▸ Work order: Your task is to write out every line of the data exactly. Drop the pictures.

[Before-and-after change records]
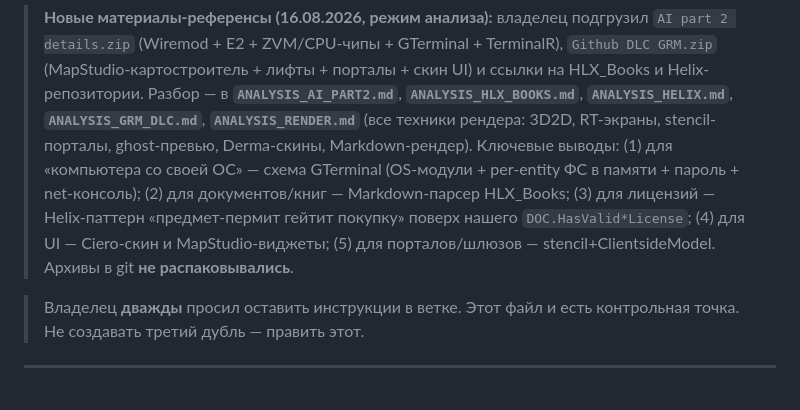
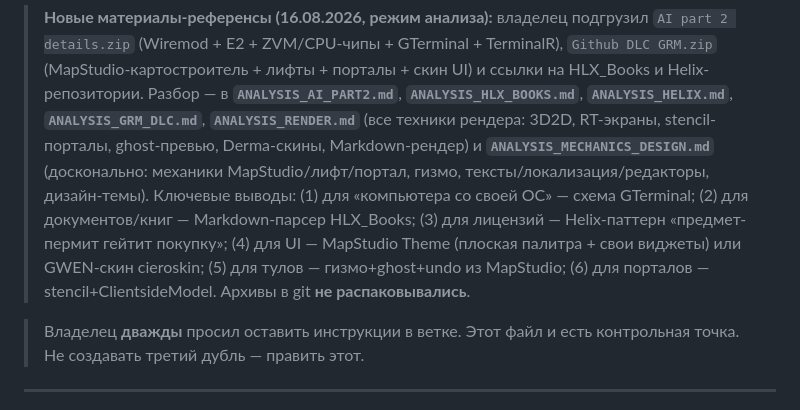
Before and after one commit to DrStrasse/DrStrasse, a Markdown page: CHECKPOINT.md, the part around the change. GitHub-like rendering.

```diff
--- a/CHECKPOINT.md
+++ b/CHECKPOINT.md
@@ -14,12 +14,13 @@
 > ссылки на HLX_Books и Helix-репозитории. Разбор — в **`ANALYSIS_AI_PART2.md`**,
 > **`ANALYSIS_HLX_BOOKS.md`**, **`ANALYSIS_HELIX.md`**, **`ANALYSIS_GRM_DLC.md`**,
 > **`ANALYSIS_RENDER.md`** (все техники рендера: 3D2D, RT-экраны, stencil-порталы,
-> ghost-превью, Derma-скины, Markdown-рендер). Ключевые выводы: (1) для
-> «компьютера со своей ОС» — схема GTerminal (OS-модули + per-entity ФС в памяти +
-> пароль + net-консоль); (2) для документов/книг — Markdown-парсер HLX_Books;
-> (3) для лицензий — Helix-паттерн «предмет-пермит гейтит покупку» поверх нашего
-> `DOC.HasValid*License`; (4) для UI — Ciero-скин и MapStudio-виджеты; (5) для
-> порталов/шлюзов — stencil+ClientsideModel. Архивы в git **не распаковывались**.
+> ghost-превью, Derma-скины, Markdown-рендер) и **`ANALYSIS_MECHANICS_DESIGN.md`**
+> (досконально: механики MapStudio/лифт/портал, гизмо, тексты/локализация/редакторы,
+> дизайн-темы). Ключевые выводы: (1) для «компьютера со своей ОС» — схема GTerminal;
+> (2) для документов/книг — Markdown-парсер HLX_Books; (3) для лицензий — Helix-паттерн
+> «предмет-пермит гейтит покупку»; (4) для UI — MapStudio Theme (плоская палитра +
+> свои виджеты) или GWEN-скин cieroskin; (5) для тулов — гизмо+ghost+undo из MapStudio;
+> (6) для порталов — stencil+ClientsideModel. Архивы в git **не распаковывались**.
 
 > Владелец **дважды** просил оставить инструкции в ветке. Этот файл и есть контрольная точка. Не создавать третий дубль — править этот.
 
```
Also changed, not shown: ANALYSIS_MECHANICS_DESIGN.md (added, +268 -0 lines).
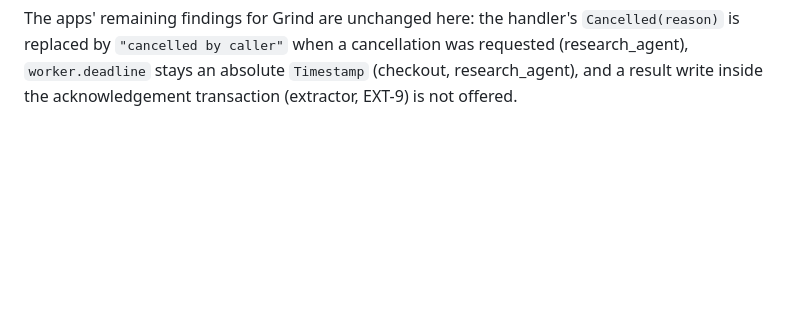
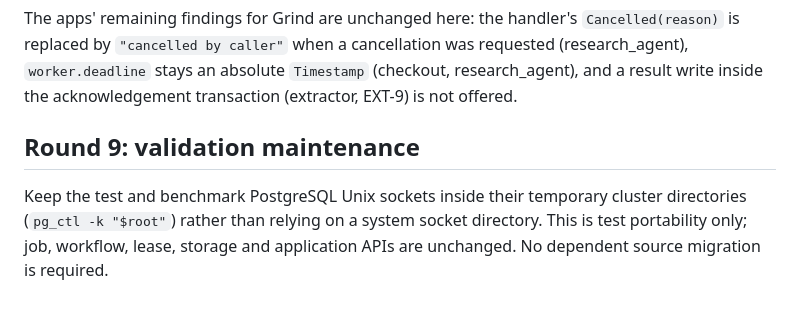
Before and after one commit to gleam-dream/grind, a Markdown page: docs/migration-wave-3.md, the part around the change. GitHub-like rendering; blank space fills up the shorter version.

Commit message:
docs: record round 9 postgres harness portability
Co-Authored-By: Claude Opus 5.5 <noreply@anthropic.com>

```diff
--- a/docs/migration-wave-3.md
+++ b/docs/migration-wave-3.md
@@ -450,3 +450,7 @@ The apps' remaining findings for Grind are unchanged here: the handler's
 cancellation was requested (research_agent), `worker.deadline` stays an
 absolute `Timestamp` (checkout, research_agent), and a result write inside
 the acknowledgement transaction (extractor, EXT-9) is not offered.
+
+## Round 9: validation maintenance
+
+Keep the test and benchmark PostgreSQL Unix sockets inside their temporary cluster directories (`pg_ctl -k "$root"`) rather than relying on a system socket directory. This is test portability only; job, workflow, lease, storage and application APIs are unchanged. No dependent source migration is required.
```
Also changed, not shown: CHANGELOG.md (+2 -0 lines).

▸ Solution for this exercise:
Before and after one commit to DrStrasse/DrStrasse, a Markdown page: CHECKPOINT.md, the part around the change. GitHub-like rendering.

```diff
--- a/CHECKPOINT.md
+++ b/CHECKPOINT.md
@@ -14,12 +14,13 @@
 > ссылки на HLX_Books и Helix-репозитории. Разбор — в **`ANALYSIS_AI_PART2.md`**,
 > **`ANALYSIS_HLX_BOOKS.md`**, **`ANALYSIS_HELIX.md`**, **`ANALYSIS_GRM_DLC.md`**,
 > **`ANALYSIS_RENDER.md`** (все техники рендера: 3D2D, RT-экраны, stencil-порталы,
-> ghost-превью, Derma-скины, Markdown-рендер). Ключевые выводы: (1) для
-> «компьютера со своей ОС» — схема GTerminal (OS-модули + per-entity ФС в памяти +
-> пароль + net-консоль); (2) для документов/книг — Markdown-парсер HLX_Books;
-> (3) для лицензий — Helix-паттерн «предмет-пермит гейтит покупку» поверх нашего
-> `DOC.HasValid*License`; (4) для UI — Ciero-скин и MapStudio-виджеты; (5) для
-> порталов/шлюзов — stencil+ClientsideModel. Архивы в git **не распаковывались**.
+> ghost-превью, Derma-скины, Markdown-рендер) и **`ANALYSIS_MECHANICS_DESIGN.md`**
+> (досконально: механики MapStudio/лифт/портал, гизмо, тексты/локализация/редакторы,
+> дизайн-темы). Ключевые выводы: (1) для «компьютера со своей ОС» — схема GTerminal;
+> (2) для документов/книг — Markdown-парсер HLX_Books; (3) для лицензий — Helix-паттерн
+> «предмет-пермит гейтит покупку»; (4) для UI — MapStudio Theme (плоская палитра +
+> свои виджеты) или GWEN-скин cieroskin; (5) для тулов — гизмо+ghost+undo из MapStudio;
+> (6) для порталов — stencil+ClientsideModel. Архивы в git **не распаковывались**.
 
 > Владелец **дважды** просил оставить инструкции в ветке. Этот файл и есть контрольная точка. Не создавать третий дубль — править этот.
 
```
Also changed, not shown: ANALYSIS_MECHANICS_DESIGN.md (added, +268 -0 lines).
Before and after one commit to gleam-dream/grind, a Markdown page: docs/migration-wave-3.md, the part around the change. GitHub-like rendering; blank space fills up the shorter version.

Commit message:
docs: record round 9 postgres harness portability
Co-Authored-By: Claude Opus 5.5 <noreply@anthropic.com>

```diff
--- a/docs/migration-wave-3.md
+++ b/docs/migration-wave-3.md
@@ -450,3 +450,7 @@ The apps' remaining findings for Grind are unchanged here: the handler's
 cancellation was requested (research_agent), `worker.deadline` stays an
 absolute `Timestamp` (checkout, research_agent), and a result write inside
 the acknowledgement transaction (extractor, EXT-9) is not offered.
+
+## Round 9: validation maintenance
+
+Keep the test and benchmark PostgreSQL Unix sockets inside their temporary cluster directories (`pg_ctl -k "$root"`) rather than relying on a system socket directory. This is test portability only; job, workflow, lease, storage and application APIs are unchanged. No dependent source migration is required.
```
Also changed, not shown: CHANGELOG.md (+2 -0 lines).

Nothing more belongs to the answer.